● **WHAT YOU HAVE TO DO**: Scan the material and copy out each line where the word "container" occurs.

● **SUPPLIED MATERIAL**:
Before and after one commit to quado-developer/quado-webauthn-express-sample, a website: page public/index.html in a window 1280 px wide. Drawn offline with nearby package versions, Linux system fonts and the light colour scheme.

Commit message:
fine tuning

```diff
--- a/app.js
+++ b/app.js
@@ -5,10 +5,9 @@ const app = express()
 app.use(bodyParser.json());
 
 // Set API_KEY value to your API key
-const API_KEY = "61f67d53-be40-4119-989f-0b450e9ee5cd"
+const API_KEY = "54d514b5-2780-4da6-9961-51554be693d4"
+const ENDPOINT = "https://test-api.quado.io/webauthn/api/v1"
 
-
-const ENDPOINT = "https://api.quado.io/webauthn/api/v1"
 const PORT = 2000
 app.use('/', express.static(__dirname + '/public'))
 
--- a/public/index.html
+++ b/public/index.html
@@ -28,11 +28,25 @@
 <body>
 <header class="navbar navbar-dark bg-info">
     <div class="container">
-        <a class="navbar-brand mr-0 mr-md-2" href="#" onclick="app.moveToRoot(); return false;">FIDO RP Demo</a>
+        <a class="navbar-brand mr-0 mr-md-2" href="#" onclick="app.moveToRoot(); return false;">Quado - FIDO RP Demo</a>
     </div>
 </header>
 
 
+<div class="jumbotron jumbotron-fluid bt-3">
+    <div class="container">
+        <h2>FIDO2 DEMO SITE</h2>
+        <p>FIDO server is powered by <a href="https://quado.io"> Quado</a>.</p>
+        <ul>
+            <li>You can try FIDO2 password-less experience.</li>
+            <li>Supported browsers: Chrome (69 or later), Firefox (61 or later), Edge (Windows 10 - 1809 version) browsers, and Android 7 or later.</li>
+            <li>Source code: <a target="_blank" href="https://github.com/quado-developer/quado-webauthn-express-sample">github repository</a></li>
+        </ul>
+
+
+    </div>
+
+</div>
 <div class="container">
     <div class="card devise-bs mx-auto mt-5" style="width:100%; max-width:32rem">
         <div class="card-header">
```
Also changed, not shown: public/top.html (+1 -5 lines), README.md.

● **FINISHED EXERCISE**:
     <div class="container">
+    <div class="container">
 <div class="container">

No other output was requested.